Activity: Give back every entry, copied exactly.

Source data
- - - - - - -

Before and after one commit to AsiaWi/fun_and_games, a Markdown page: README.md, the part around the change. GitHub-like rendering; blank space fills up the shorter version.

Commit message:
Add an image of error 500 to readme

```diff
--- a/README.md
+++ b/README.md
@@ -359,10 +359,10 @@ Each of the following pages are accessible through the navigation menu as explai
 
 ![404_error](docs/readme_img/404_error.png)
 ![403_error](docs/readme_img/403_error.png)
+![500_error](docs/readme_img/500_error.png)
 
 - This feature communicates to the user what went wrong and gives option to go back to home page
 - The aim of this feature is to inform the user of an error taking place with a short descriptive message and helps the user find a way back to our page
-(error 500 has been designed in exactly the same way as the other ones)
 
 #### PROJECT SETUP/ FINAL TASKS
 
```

- - - - - - -

Exercise output:
Before and after one commit to AsiaWi/fun_and_games, a Markdown page: README.md, the part around the change. GitHub-like rendering; blank space fills up the shorter version.

Commit message:
Add an image of error 500 to readme

```diff
--- a/README.md
+++ b/README.md
@@ -359,10 +359,10 @@ Each of the following pages are accessible through the navigation menu as explai
 
 ![404_error](docs/readme_img/404_error.png)
 ![403_error](docs/readme_img/403_error.png)
+![500_error](docs/readme_img/500_error.png)
 
 - This feature communicates to the user what went wrong and gives option to go back to home page
 - The aim of this feature is to inform the user of an error taking place with a short descriptive message and helps the user find a way back to our page
-(error 500 has been designed in exactly the same way as the other ones)
 
 #### PROJECT SETUP/ FINAL TASKS
 
```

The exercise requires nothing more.